Q. How do the QoS features on the Catalyst 4500/4000 switches that run CatOS compare to Catalyst 4500/4000 switches that run Cisco IOS Software? How do the features compare with the features of the Layer 3 (L3) switching module?

A. The Catalyst 4500/4000 is available in three configurations that vary with the supported QoS features. This table summarizes these variations:

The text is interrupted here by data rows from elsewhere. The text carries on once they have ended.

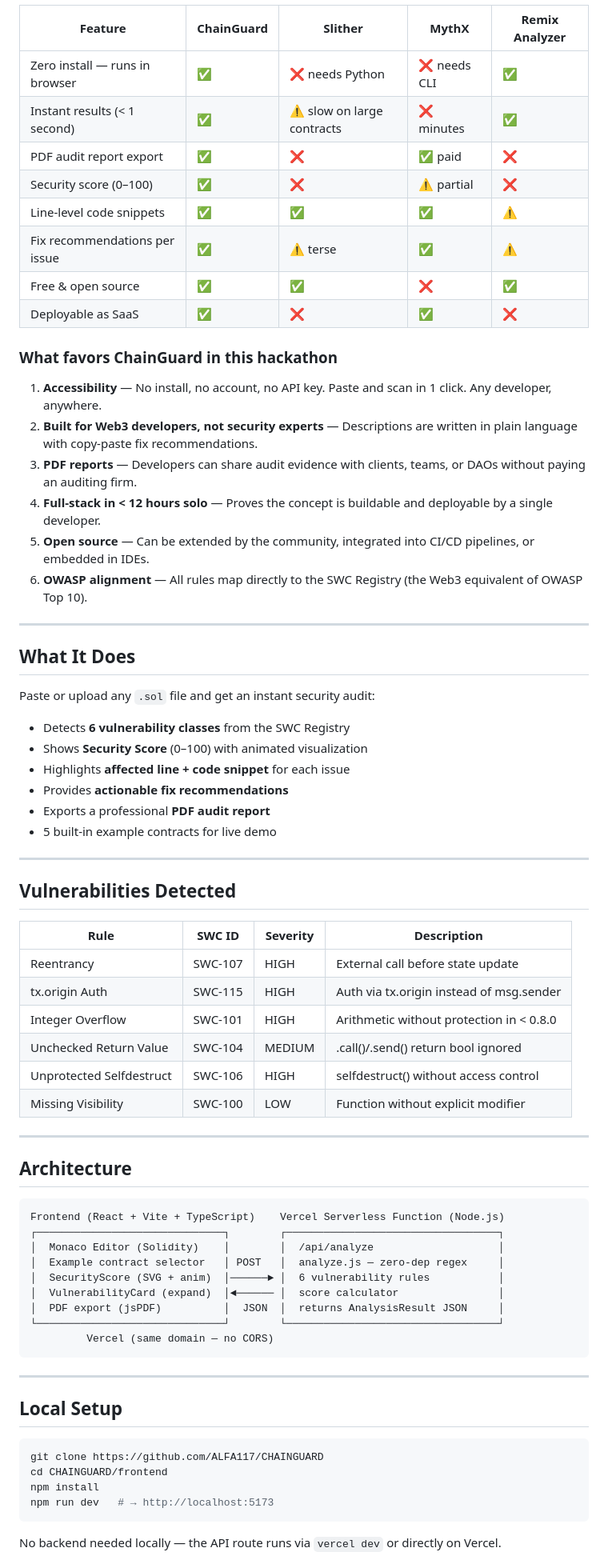
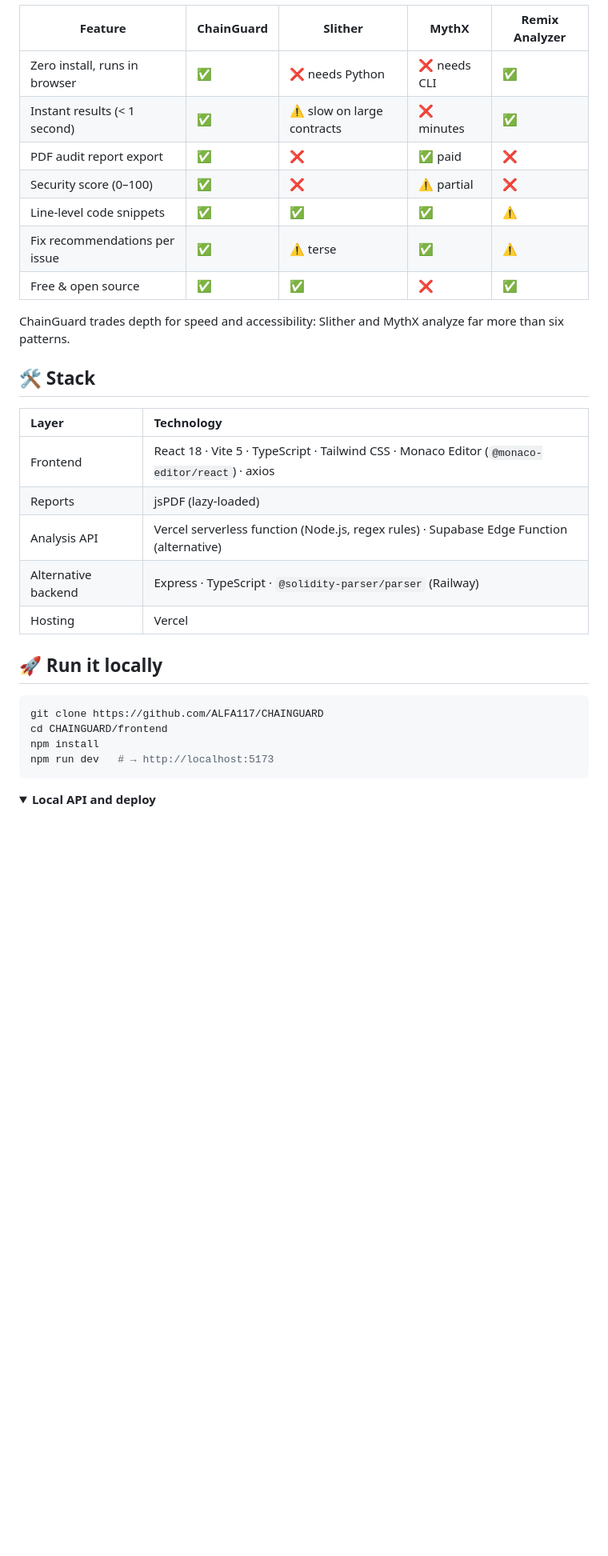
Before and after one commit to ALFA117/CHAINGUARD, a Markdown page: README.md, the part around one of its changes. Shown at 80% size. Rendered like a GitHub page; folded sections open; blank space fills up the shorter version.

````diff
--- a/README.md
+++ b/README.md
@@ -19,69 +94,27 @@ Smart contracts are **immutable once deployed**. A single vulnerability can lose
 
 | Feature | ChainGuard | Slither | MythX | Remix Analyzer |
 |---------|-----------|---------|-------|----------------|
-| Zero install — runs in browser | ✅ | ❌ needs Python | ❌ needs CLI | ✅ |
+| Zero install, runs in browser | ✅ | ❌ needs Python | ❌ needs CLI | ✅ |
 | Instant results (< 1 second) | ✅ | ⚠️ slow on large contracts | ❌ minutes | ✅ |
 | PDF audit report export | ✅ | ❌ | ✅ paid | ❌ |
 | Security score (0–100) | ✅ | ❌ | ⚠️ partial | ❌ |
 | Line-level code snippets | ✅ | ✅ | ✅ | ⚠️ |
 | Fix recommendations per issue | ✅ | ⚠️ terse | ✅ | ⚠️ |
 | Free & open source | ✅ | ✅ | ❌ | ✅ |
-| Deployable as SaaS | ✅ | ❌ | ✅ | ❌ |
 
-### What favors ChainGuard in this hackathon
+ChainGuard trades depth for speed and accessibility: Slither and MythX analyze far more than six patterns.
 
-1. **Accessibility** — No install, no account, no API key. Paste and scan in 1 click. Any developer, anywhere.
-2. **Built for Web3 developers, not security experts** — Descriptions are written in plain language with copy-paste fix recommendations.
-3. **PDF reports** — Developers can share audit evidence with clients, teams, or DAOs without paying an auditing firm.
-4. **Full-stack in < 12 hours solo** — Proves the concept is buildable and deployable by a single developer.
-5. **Open source** — Can be extended by the community, integrated into CI/CD pipelines, or embedded in IDEs.
-6. **OWASP alignment** — All rules map directly to the SWC Registry (the Web3 equivalent of OWASP Top 10).
+## 🛠️ Stack
 
----
+| Layer | Technology |
+|:--|:--|
+| Frontend | React 18 · Vite 5 · TypeScript · Tailwind CSS · Monaco Editor (`@monaco-editor/react`) · axios |
+| Reports | jsPDF (lazy-loaded) |
+| Analysis API | Vercel serverless function (Node.js, regex rules) · Supabase Edge Function (alternative) |
+| Alternative backend | Express · TypeScript · `@solidity-parser/parser` (Railway) |
+| Hosting | Vercel |
 
-## What It Does
-
-Paste or upload any `.sol` file and get an instant security audit:
-
-- Detects **6 vulnerability classes** from the SWC Registry
-- Shows **Security Score** (0–100) with animated visualization
-- Highlights **affected line + code snippet** for each issue
-- Provides **actionable fix recommendations**
-- Exports a professional **PDF audit report**
-- 5 built-in example contracts for live demo
-
----
-
-## Vulnerabilities Detected
-
-| Rule | SWC ID | Severity | Description |
-|------|--------|----------|-------------|
-| Reentrancy | SWC-107 | HIGH | External call before state update |
-| tx.origin Auth | SWC-115 | HIGH | Auth via tx.origin instead of msg.sender |
-| Integer Overflow | SWC-101 | HIGH | Arithmetic without protection in < 0.8.0 |
-| Unchecked Return Value | SWC-104 | MEDIUM | .call()/.send() return bool ignored |
-| Unprotected Selfdestruct | SWC-106 | HIGH | selfdestruct() without access control |
-| Missing Visibility | SWC-100 | LOW | Function without explicit modifier |
-
----
-
-## Architecture
-
-```
-Frontend (React + Vite + TypeScript)    Vercel Serverless Function (Node.js)
-┌──────────────────────────────┐        ┌──────────────────────────────────┐
-│  Monaco Editor (Solidity)    │        │  /api/analyze                    │
-│  Example contract selector   │ POST   │  analyze.js — zero-dep regex     │
-│  SecurityScore (SVG + anim)  │──────► │  6 vulnerability rules           │
-│  VulnerabilityCard (expand)  │◄────── │  score calculator                │
-│  PDF export (jsPDF)          │  JSON  │  returns AnalysisResult JSON     │
-└──────────────────────────────┘        └──────────────────────────────────┘
-         Vercel (same domain — no CORS)
-```
-
----
-
-## Local Setup
+## 🚀 Run it locally
 
 ```bash
 git clone https://github.com/ALFA117/CHAINGUARD
@@ -90,5 +123,6 @@ npm install
 npm run dev   # → http://localhost:5173
 ```
 
-No backend needed locally — the API route runs via `vercel dev` or directly on Vercel.
+<details>
+<summary><b>Local API and deploy</b></summary>
 
````
Also changed, not shown: other parts of README.md (+107 -34 lines), docs/DESIGN_NOTES.md (added, +17 -0 lines), docs/img/como.jpg (added), docs/img/hero.jpg (added), docs/img/reglas.jpg (added), docs/img/safe.jpg (added), docs/img/scan.jpg (added).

Supervisor Engine I/II (Which Includes L21 Ports on an L3 Module That Runs CatOS) WS-X4232-L3 Module (L3 Gigabit Ports Only) Cisco IOS Software (Supervisor Engine II+, III, IV, and V)
MQC2 support No No Yes
Switch-wide QoS Yes N/A Yes
Per-port QoS No Yes Yes
Transmit queues per port 2Q1T3—Map CoS4 values to queues with the set qos map command 4Q5 4Q
Receive queues per port N/A N/A N/A6
Scheduling Round-robin WRR7 with the qos mapping precedence value wrr-weight weight command Round-robin, WRR, or strict priority
Strict priority queue No No Yes, with the tx-queue 3 priority high command
Congestion avoidance No No Yes, DBL8 is available on Supervisor Engine IV
Policers (ingress) N/A Yes, with the rate-limit input command Yes, up to 1K policers9
Policers (egress) N/A Yes, with the rate-limit output command Yes, up to 1K policers9
Input/output policer definition with L3 and L410 headers No No, applies to all IP and non-IP traffic per port Yes
Output shaping No Yes, as of Cisco IOS Software Release 12.0(10)W5(18e) with the traffic-shape rate command Yes, per-egress queue with the shape command
Classification with an IP DSCP11 basis No Yes, IP precedence bits only Yes, on the basis of "trusted" values of arriving packets or via the configuration of per-port, ACL-based12, or class-based marking
Classification based on IEEE 802.1p (CoS) Yes N/A Yes, based on "trusted" values of arriving packets or via configured marking rules
Classification based on ACLs or traffic classes No No, applies to all IP and non-IP traffic, except high-priority packets destined to the CPU Yes
Marking based on ISL13, 802.1p, and IP ToS14 Yes, switchwide settings only with set qos defaultcos command and only on unclassified or untagged frames No, honors existing IP precedence values for input classification and output scheduling. Yes

1 L2 = Layer 2

2 MQC = Modular QoS command-line interface (CLI)

3 2Q1T = 2 Queues, 1 Threshold

4 CoS = Class of Service

5 4Q = 4 Queues

6 The Supervisor Engine provides nonblocking switch architecture to obviate the need for input queuing.

7 WRR = weighted round-robin

8 DBL = Dynamic Buffer Limiting

9 Be aware of Cisco bug ID CSCdz48041 ( registered customers only) , which might cause exhaustion of tags for policers when configuring policers on many interfaces.

10 L4 = Layer 4

11 DSCP = differentiated services code point

12 ACL = access control list

13 ISL = Inter-Switch Link Protocol

14 ToS = Type of Service

Related Information

Updated: Nov 16, 2007
Document ID: 17953